Smoking has long been linked to weight loss. A St. Louis University study examining elderly nursing home patients found that smokers lost weight faster than non-smokers. Meanwhile, smokers also gained weight more slowly than the non-smokers. While smokers may lose weight, a study by the University of New South Wales and University of Melbourne found much of the weight loss was muscle mass when testing groups of mice.

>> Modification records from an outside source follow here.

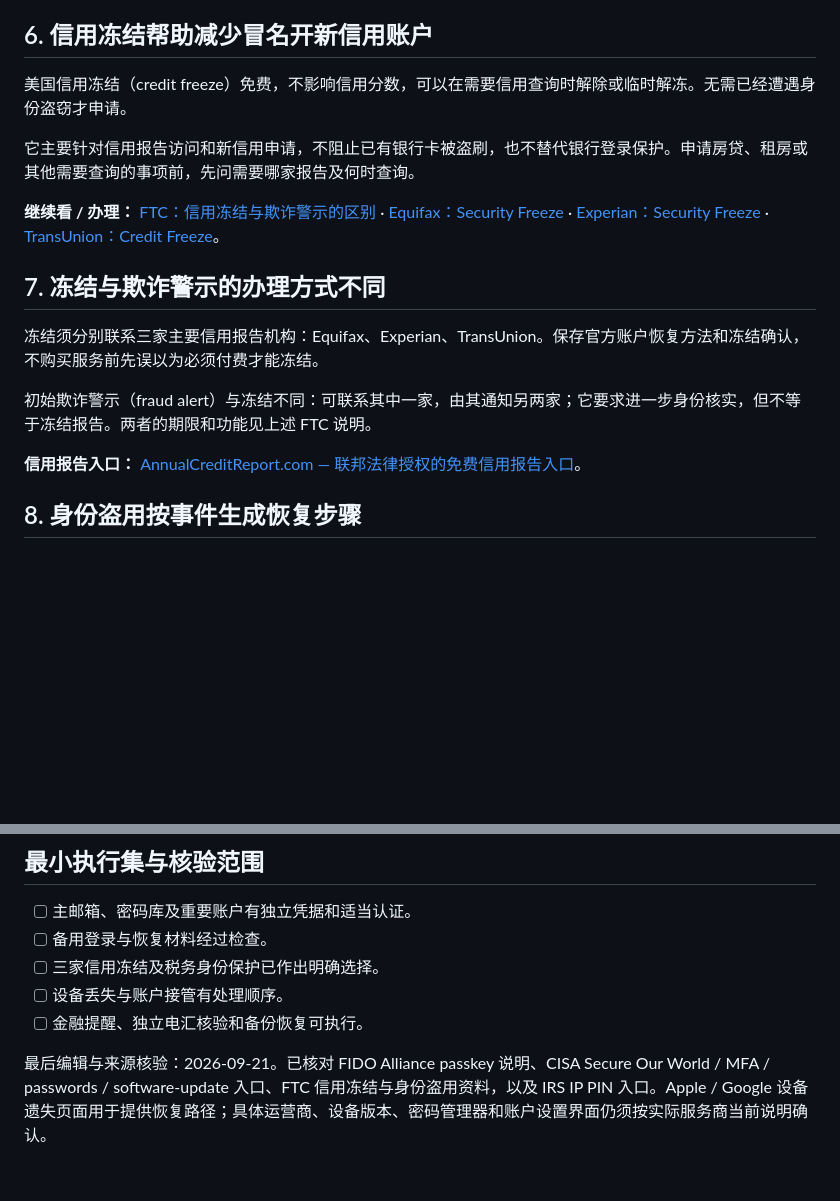
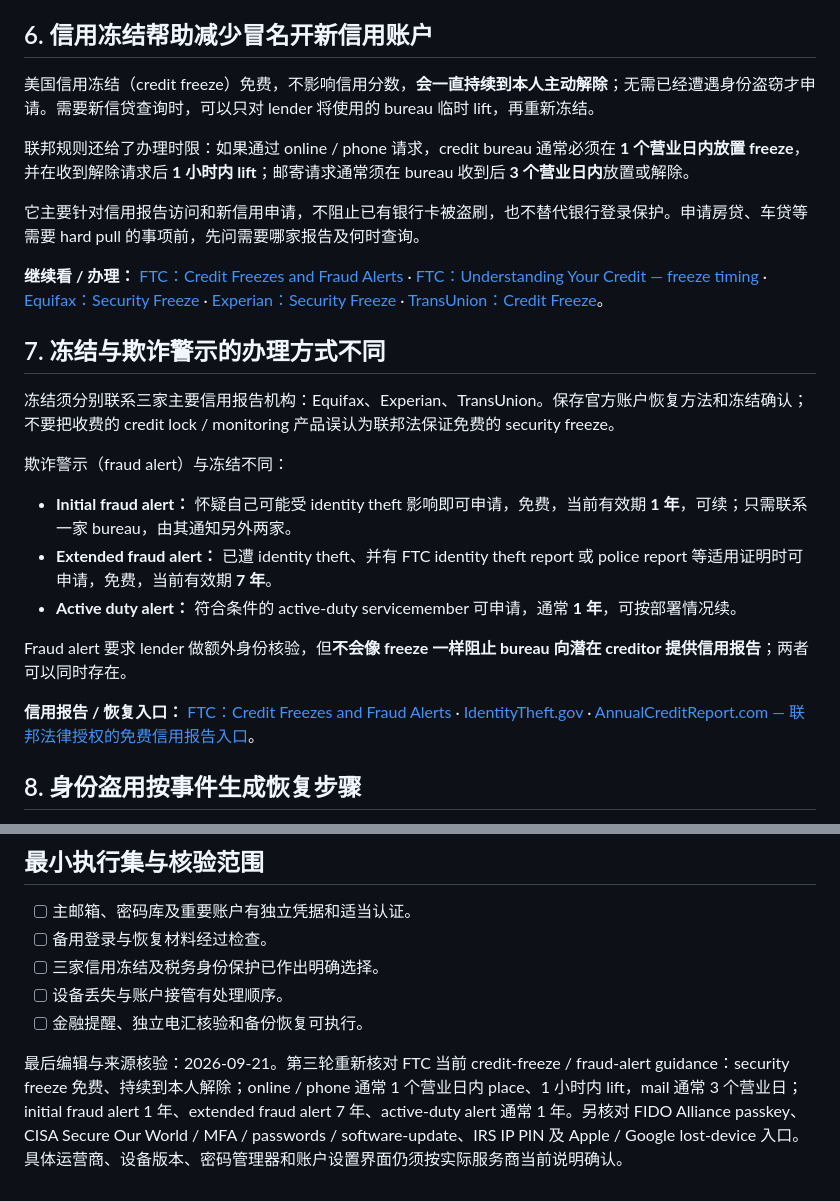
Before and after one commit to gjimzhou/US-China-Life-Playbook, a Markdown page: book/15-网络安全与身份盗窃.md, 2 parts joined by grey strips. Drawn GitHub-style; blank space fills up the shorter version.

Commit message:
docs: add credit freeze and fraud alert deadlines

```diff
--- a/book/15-网络安全与身份盗窃.md
+++ b/book/15-网络安全与身份盗窃.md
@@ -46,19 +46,27 @@
 
 ## 6. 信用冻结帮助减少冒名开新信用账户
 
-美国信用冻结（credit freeze）免费，不影响信用分数，可以在需要信用查询时解除或临时解冻。无需已经遭遇身份盗窃才申请。
+美国信用冻结（credit freeze）免费，不影响信用分数，**会一直持续到本人主动解除**；无需已经遭遇身份盗窃才申请。需要新信贷查询时，可以只对 lender 将使用的 bureau 临时 lift，再重新冻结。
 
-它主要针对信用报告访问和新信用申请，不阻止已有银行卡被盗刷，也不替代银行登录保护。申请房贷、租房或其他需要查询的事项前，先问需要哪家报告及何时查询。
+联邦规则还给了办理时限：如果通过 online / phone 请求，credit bureau 通常必须在 **1 个营业日内放置 freeze**，并在收到解除请求后 **1 小时内 lift**；邮寄请求通常须在 bureau 收到后 **3 个营业日内**放置或解除。
 
-**继续看 / 办理：** [FTC：信用冻结与欺诈警示的区别](https://consumer.ftc.gov/articles/credit-freezes-and-fraud-alerts) · [Equifax：Security Freeze](https://www.equifax.com/personal/credit-report-services/credit-freeze/) · [Experian：Security Freeze](https://www.experian.com/freeze/center.html) · [TransUnion：Credit Freeze](https://www.transunion.com/credit-freeze)。
+它主要针对信用报告访问和新信用申请，不阻止已有银行卡被盗刷，也不替代银行登录保护。申请房贷、车贷等需要 hard pull 的事项前，先问需要哪家报告及何时查询。
+
+**继续看 / 办理：** [FTC：Credit Freezes and Fraud Alerts](https://consumer.ftc.gov/articles/credit-freezes-and-fraud-alerts) · [FTC：Understanding Your Credit — freeze timing](https://consumer.ftc.gov/articles/understanding-your-credit) · [Equifax：Security Freeze](https://www.equifax.com/personal/credit-report-services/credit-freeze/) · [Experian：Security Freeze](https://www.experian.com/freeze/center.html) · [TransUnion：Credit Freeze](https://www.transunion.com/credit-freeze)。
 
 ## 7. 冻结与欺诈警示的办理方式不同
 
-冻结须分别联系三家主要信用报告机构：Equifax、Experian、TransUnion。保存官方账户恢复方法和冻结确认，不购买服务前先误以为必须付费才能冻结。
+冻结须分别联系三家主要信用报告机构：Equifax、Experian、TransUnion。保存官方账户恢复方法和冻结确认；不要把收费的 credit lock / monitoring 产品误认为联邦法保证免费的 security freeze。
 
-初始欺诈警示（fraud alert）与冻结不同：可联系其中一家，由其通知另两家；它要求进一步身份核实，但不等于冻结报告。两者的期限和功能见上述 FTC 说明。
+欺诈警示（fraud alert）与冻结不同：
 
-**信用报告入口：** [AnnualCreditReport.com — 联邦法律授权的免费信用报告入口](https://www.annualcreditreport.com/index.action)。
+- **Initial fraud alert：** 怀疑自己可能受 identity theft 影响即可申请，免费，当前有效期 **1 年**，可续；只需联系一家 bureau，由其通知另外两家。
+- **Extended fraud alert：** 已遭 identity theft、并有 FTC identity theft report 或 police report 等适用证明时可申请，免费，当前有效期 **7 年**。
+- **Active duty alert：** 符合条件的 active-duty servicemember 可申请，通常 **1 年**，可按部署情况续。
+
+Fraud alert 要求 lender 做额外身份核验，但**不会像 freeze 一样阻止 bureau 向潜在 creditor 提供信用报告**；两者可以同时存在。
+
+**信用报告 / 恢复入口：** [FTC：Credit Freezes and Fraud Alerts](https://consumer.ftc.gov/articles/credit-freezes-and-fraud-alerts) · [IdentityTheft.gov](https://www.identitytheft.gov/) · [AnnualCreditReport.com — 联邦法律授权的免费信用报告入口](https://www.annualcreditreport.com/index.action)。
 
 ## 8. 身份盗用按事件生成恢复步骤
 
@@ -177,4 +185,4 @@ IRS 身份保护码（IP PIN）的申请、日历年有效性与当前一次性
 - [ ] 设备丢失与账户接管有处理顺序。
 - [ ] 金融提醒、独立电汇核验和备份恢复可执行。
 
-最后编辑与来源核验：2026-09-21。已核对 FIDO Alliance passkey 说明、CISA Secure Our World / MFA / passwords / software-update 入口、FTC 信用冻结与身份盗用资料，以及 IRS IP PIN 入口。Apple / Google 设备遗失页面用于提供恢复路径；具体运营商、设备版本、密码管理器和账户设置界面仍须按实际服务商当前说明确认。
+最后编辑与来源核验：2026-09-21。第三轮重新核对 FTC 当前 credit-freeze / fraud-alert guidance：security freeze 免费、持续到本人解除；online / phone 通常 1 个营业日内 place、1 小时内 lift，mail 通常 3 个营业日；initial fraud alert 1 年、extended fraud alert 7 年、active-duty alert 通常 1 年。另核对 FIDO Alliance passkey、CISA Secure Our World / MFA / passwords / software-update、IRS IP PIN 及 Apple / Google lost-device 入口。具体运营商、设备版本、密码管理器和账户设置界面仍须按实际服务商当前说明确认。
```
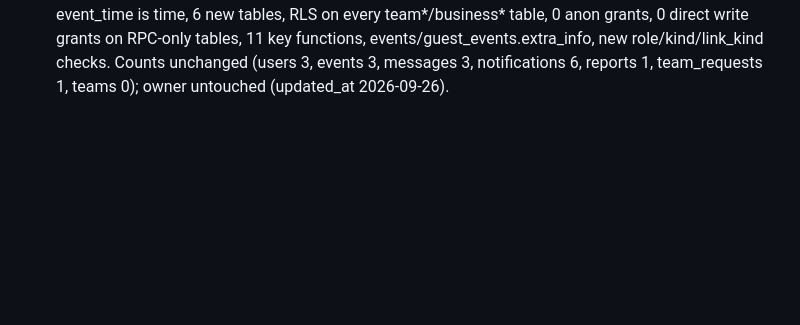
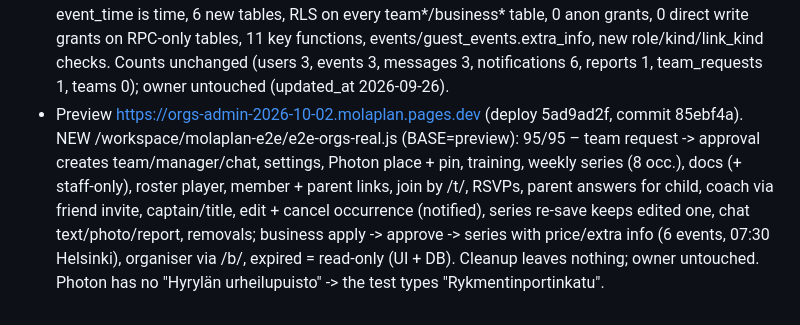
Before and after one commit to molaplan1-cloud/molaplan1, a Markdown page: AGENT-NOTES.md, the part around the change. Rendered like a GitHub page; blank space fills up the shorter version.

Commit message:
notes: orgs e2e on preview 95/95

```diff
--- a/AGENT-NOTES.md
+++ b/AGENT-NOTES.md
@@ -538,3 +538,10 @@ mg_block.js, i18n_d.py – all already applied, don't rerun; sqltest.sh = scratc
   Verify: event_time is time, 6 new tables, RLS on every team*/business* table, 0 anon grants, 0 direct write grants on
   RPC-only tables, 11 key functions, events/guest_events.extra_info, new role/kind/link_kind checks. Counts unchanged
   (users 3, events 3, messages 3, notifications 6, reports 1, team_requests 1, teams 0); owner untouched (updated_at 2026-09-26).
+- Preview https://orgs-admin-2026-10-02.molaplan.pages.dev (deploy 5ad9ad2f, commit 85ebf4a). NEW /workspace/molaplan-e2e/e2e-orgs-real.js
+  (BASE=preview): 95/95 – team request -> approval creates team/manager/chat, settings, Photon place + pin, training, weekly
+  series (8 occ.), docs (+ staff-only), roster player, member + parent links, join by /t/<token>, RSVPs, parent answers for
+  child, coach via friend invite, captain/title, edit + cancel occurrence (notified), series re-save keeps edited one, chat
+  text/photo/report, removals; business apply -> approve -> series with price/extra info (6 events, 07:30 Helsinki),
+  organiser via /b/<token>, expired = read-only (UI + DB). Cleanup leaves nothing; owner untouched. Photon has no
+  "Hyrylän urheilupuisto" -> the test types "Rykmentinportinkatu".
```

As a stimulant, smoking can increase your heart rate. With every cigarette smoked, the heart will beat as many as twenty times more per minute, according to SmokeFree.gov. This causes the body to burn calories faster and a subsequent increase in in metabolism, which prompts weight loss. In another sense, cigarettes can cause weight loss because of their appetite-suppressing qualities. Smokers will often smoke instead of eating a meal, prompting a loss in weight. The nicotine in cigarettes can also stimulate the central nervous system in a mild way, according to a piece by Carrie Paulus at Vanderbilt University.
While smoking can cause weight loss, the effects are usually temporary. According to SmokeFree.gov, a part of the Tobacco Control Research Branch of the National Cancer Institute, those who quit smoking may gain back between four and ten pounds. The amount gained back depends on the number of cigarettes smoked a day. Smokers on average tend to weigh less than nonsmokers, and the site also suggests that the amount of weight gained merely puts the smoker at the weight they would have been pre-smoking, given their lifestyle choices. By this reasoning, the true problem lies in the smoker's lifestyle. To appropriately and healthily lose weight, smoking should be avoided, and good eating and exercise habits should be established.